State using area prisoners to answer DMV calls

COXSACKIE – Inside a converted dormitory is a set-up that could pass for any typical office until you notice that all the workers are wearing prison jump suits.

When New Yorkers place calls to DMV’s general purpose telephone numbers, they will be answered here at Greene Correctional, or at a similar set-up at Bedford Hills women’s prison.

“Obviously, it saves taxpayer dollars,” said the Commissioner of Corrections and Community Supervision Brian Fischer. “Number two, it provides what we call a transferable skill.”

Officials say the call center position is one of the most coveted jobs inside the prison. Not for the pay, it’s about a dollar an hour, but for other reasons.

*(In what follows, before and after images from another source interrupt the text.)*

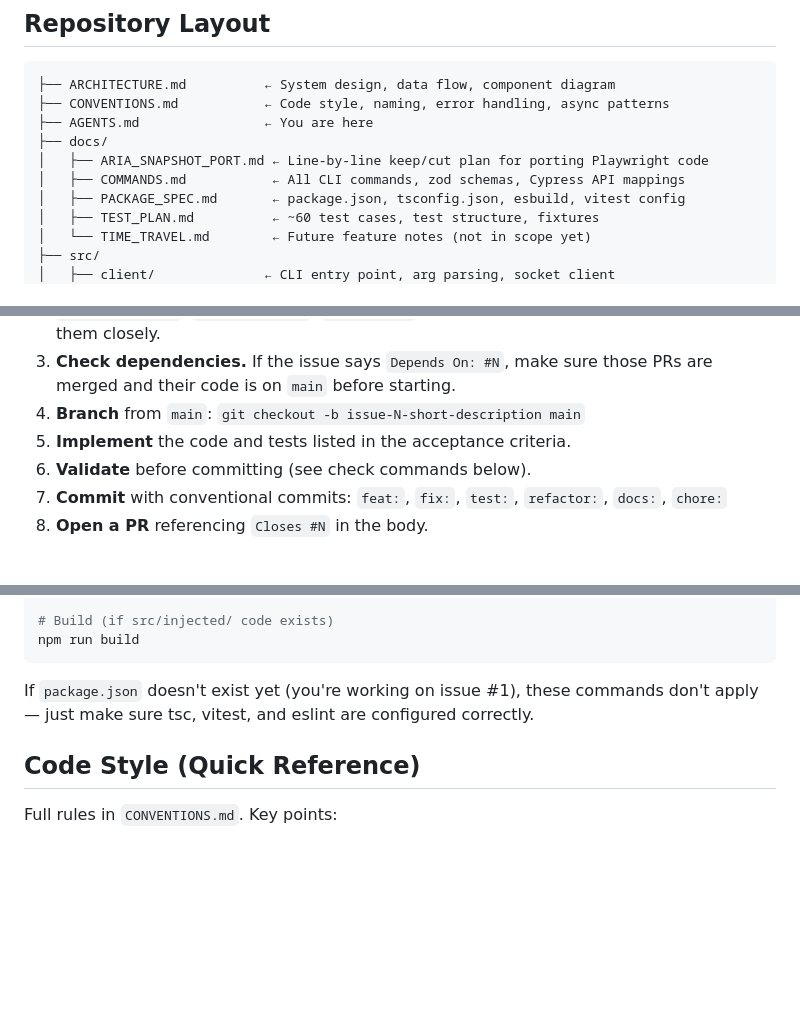
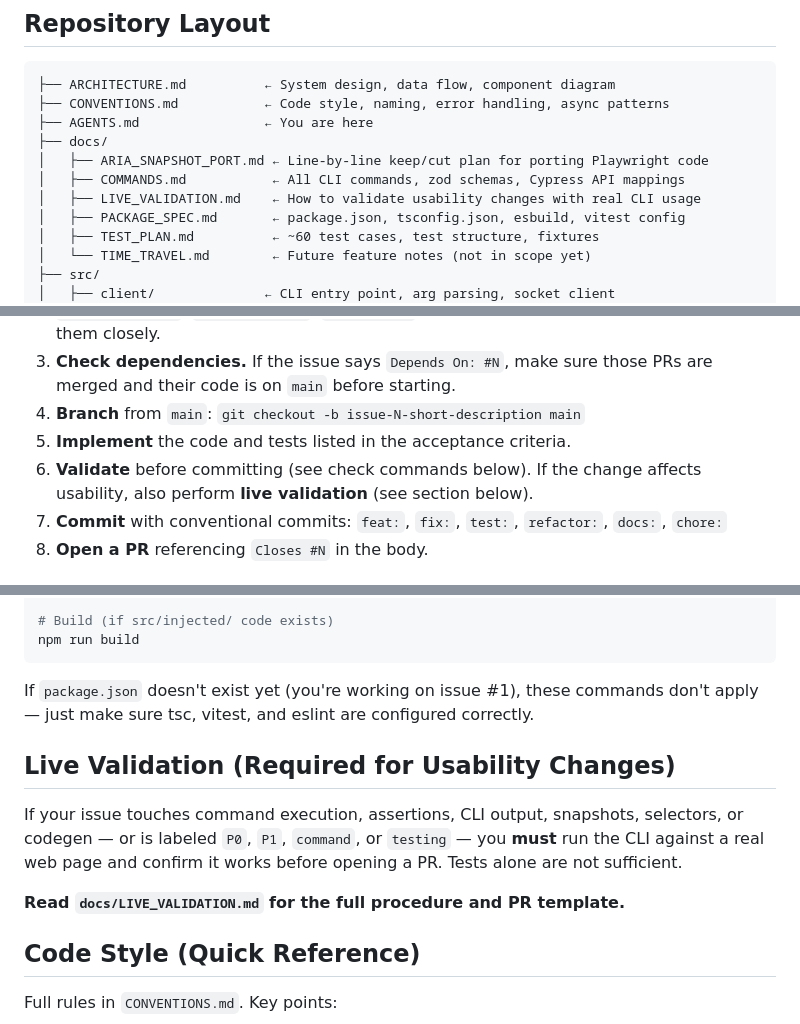
Before and after one commit to kylehgc/cypress-cli, a Markdown page: AGENTS.md, 3 parts joined by grey strips. Drawn GitHub-style; blank space fills up the shorter version.

```diff
--- a/AGENTS.md
+++ b/AGENTS.md
@@ -21,6 +21,7 @@ browser → the result (aria snapshot) comes back.
 ├── docs/
 │   ├── ARIA_SNAPSHOT_PORT.md ← Line-by-line keep/cut plan for porting Playwright code
 │   ├── COMMANDS.md           ← All CLI commands, zod schemas, Cypress API mappings
+│   ├── LIVE_VALIDATION.md    ← How to validate usability changes with real CLI usage
 │   ├── PACKAGE_SPEC.md       ← package.json, tsconfig.json, esbuild, vitest config
 │   ├── TEST_PLAN.md          ← ~60 test cases, test structure, fixtures
 │   └── TIME_TRAVEL.md        ← Future feature notes (not in scope yet)
@@ -51,7 +52,8 @@ Each `src/` subdirectory has a `README.md` explaining its purpose.
    PRs are merged and their code is on `main` before starting.
 4. **Branch** from `main`: `git checkout -b issue-N-short-description main`
 5. **Implement** the code and tests listed in the acceptance criteria.
-6. **Validate** before committing (see check commands below).
+6. **Validate** before committing (see check commands below). If the change
+   affects usability, also perform **live validation** (see section below).
 7. **Commit** with conventional commits: `feat:`, `fix:`, `test:`, `refactor:`,
    `docs:`, `chore:`
 8. **Open a PR** referencing `Closes #N` in the body.
@@ -77,6 +79,15 @@ npm run build
 If `package.json` doesn't exist yet (you're working on issue #1), these commands
 don't apply — just make sure tsc, vitest, and eslint are configured correctly.
 
+## Live Validation (Required for Usability Changes)
+
+If your issue touches command execution, assertions, CLI output, snapshots,
+selectors, or codegen — or is labeled `P0`, `P1`, `command`, or `testing` —
+you **must** run the CLI against a real web page and confirm it works before
+opening a PR. Tests alone are not sufficient.
+
+**Read `docs/LIVE_VALIDATION.md` for the full procedure and PR template.**
+
 ## Code Style (Quick Reference)
 
 Full rules in `CONVENTIONS.md`. Key points:
```
Also changed, not shown: other parts of AGENTS.md (+13 -52 lines), docs/LIVE_VALIDATION.md (added, +91 -0 lines).
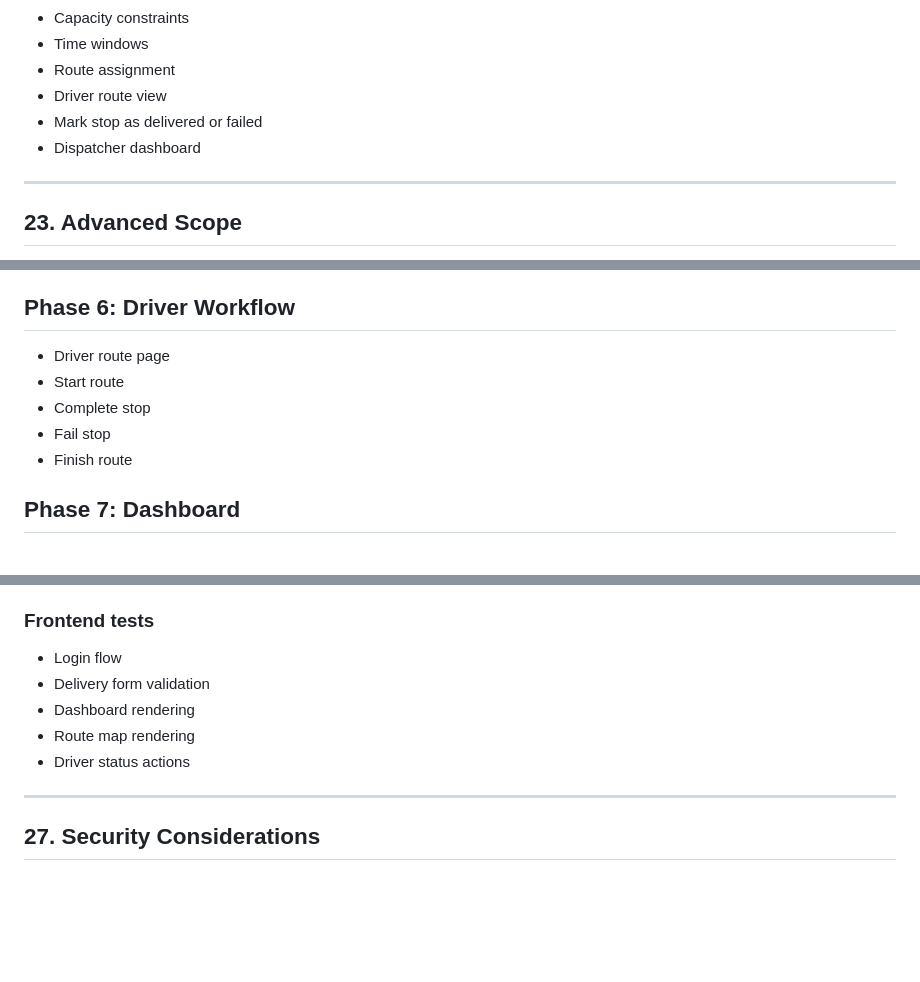
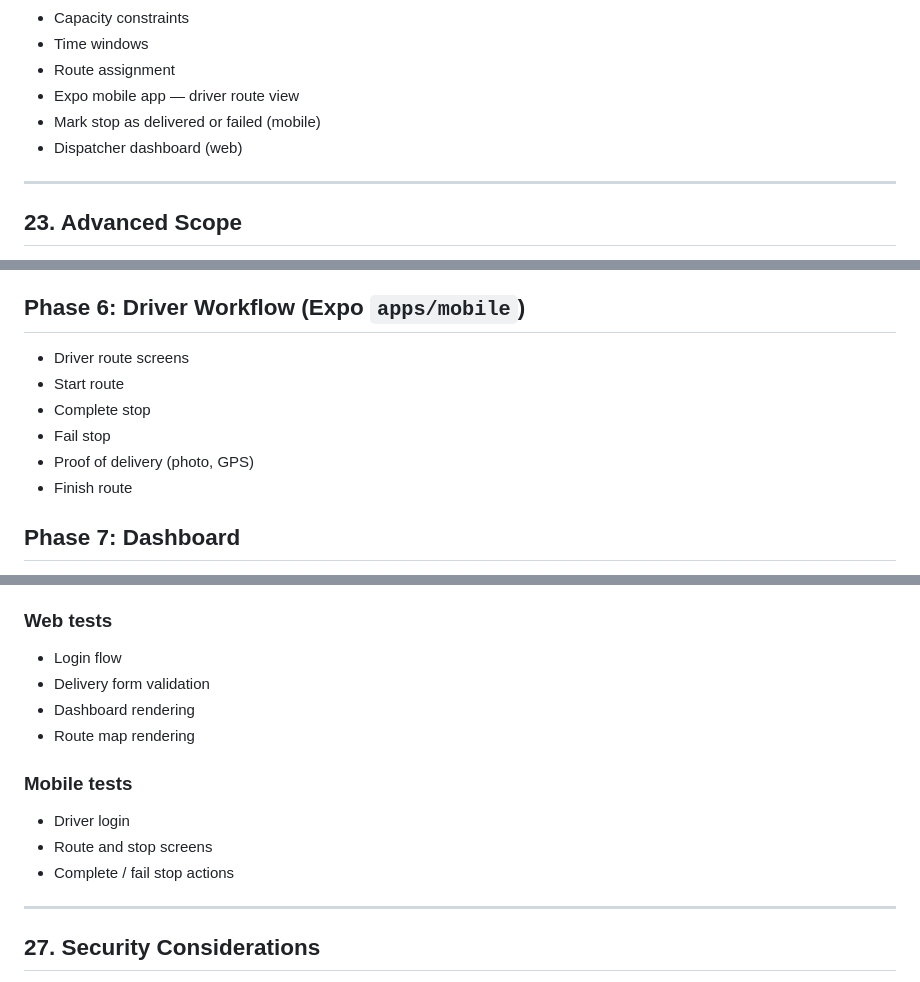
Before and after one commit to GH4ZII/RoutePilot, a Markdown page: README.md, 3 parts joined by grey strips. GitHub-like rendering; blank space fills up the shorter version.

```diff
--- a/README.md
+++ b/README.md
@@ -859,9 +867,9 @@ The first version should include:
 * Capacity constraints
 * Time windows
 * Route assignment
-* Driver route view
-* Mark stop as delivered or failed
-* Dispatcher dashboard
+* Expo mobile app — driver route view
+* Mark stop as delivered or failed (mobile)
+* Dispatcher dashboard (web)
 
 ---
 
@@ -952,12 +961,13 @@ As an admin, I want to manage vehicles so that route planning respects real capa
 * Priority handling
 * Unassigned delivery handling
 
-## Phase 6: Driver Workflow
+## Phase 6: Driver Workflow (Expo `apps/mobile`)
 
-* Driver route page
+* Driver route screens
 * Start route
 * Complete stop
 * Fail stop
+* Proof of delivery (photo, GPS)
 * Finish route
 
 ## Phase 7: Dashboard
@@ -1003,13 +1013,18 @@ Test that:
 * High-priority deliveries are not ignored
 * Unassignable deliveries are reported
 
-### Frontend tests
+### Web tests
 
 * Login flow
 * Delivery form validation
 * Dashboard rendering
 * Route map rendering
-* Driver status actions
+
+### Mobile tests
+
+* Driver login
+* Route and stop screens
+* Complete / fail stop actions
 
 ---
 
```
Also changed, not shown: other parts of README.md (+46 -37 lines), TODO.md (+17 -18 lines).
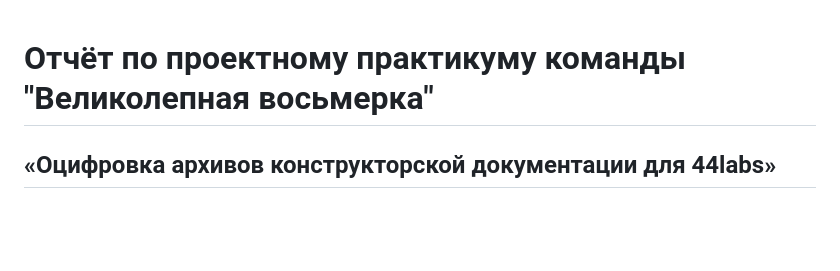
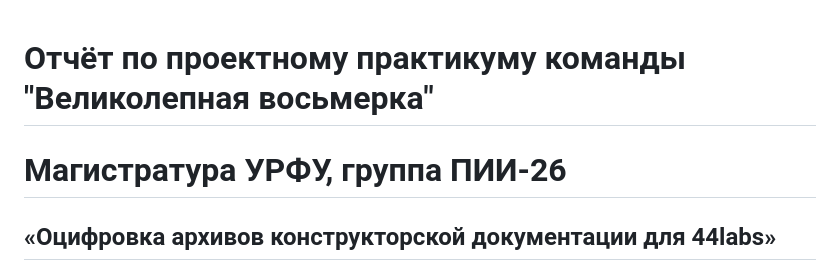
Before and after one commit to pudoff/ProjectPractice44Labs, a Markdown page: Reports/URFU_PII_project-practicum-report.md, the part around the change. Rendered like a GitHub page; blank space fills up the shorter version.

```diff
--- a/Reports/project-practicum-report.md
+++ b/Reports/URFU_PII_project-practicum-report.md
@@ -1,4 +1,5 @@
 # Отчёт по проектному практикуму команды "Великолепная восьмерка"
+# Магистратура УРФУ, группа ПИИ-26
 ## «Оцифровка архивов конструкторской документации для 44labs»
 
 Ссылка на репозиторий: https://github.com/pudoff/ProjectPractice44Labs
```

“A lot of times we need to feel like we are appreciated and it builds self-esteem,” said inmate John Howard, originally from Brooklyn. “It allows me the opportunity to speak to different people of different nationalities, regardless of what ethnicity and it makes me feel like wow, I can do better.”

Corrections and Motor Vehicles stress that no personal information is displayed to the prisoners.

They don’t have access to computers and are pretty closely monitored, but at no time are callers informed they’re talking to a prisoner.

The idea is to make it a standard, polite conversation on both ends.

“Most of the time people are very pleasant,” said inmate Andrew Cooper from Brooklyn. “We have situations where people call and they’re irate, however, we’re trained to diffuse those situations.”

The President of the Civil Service Employees Association, Danny Donohue described the arrangement as ” a bad idea generally and even worse considering the current economy”.  He noted that New York State has decided to help prisoners develop “marketable skills” rather than make appropriate and necessary jobs available to law abiding citizens.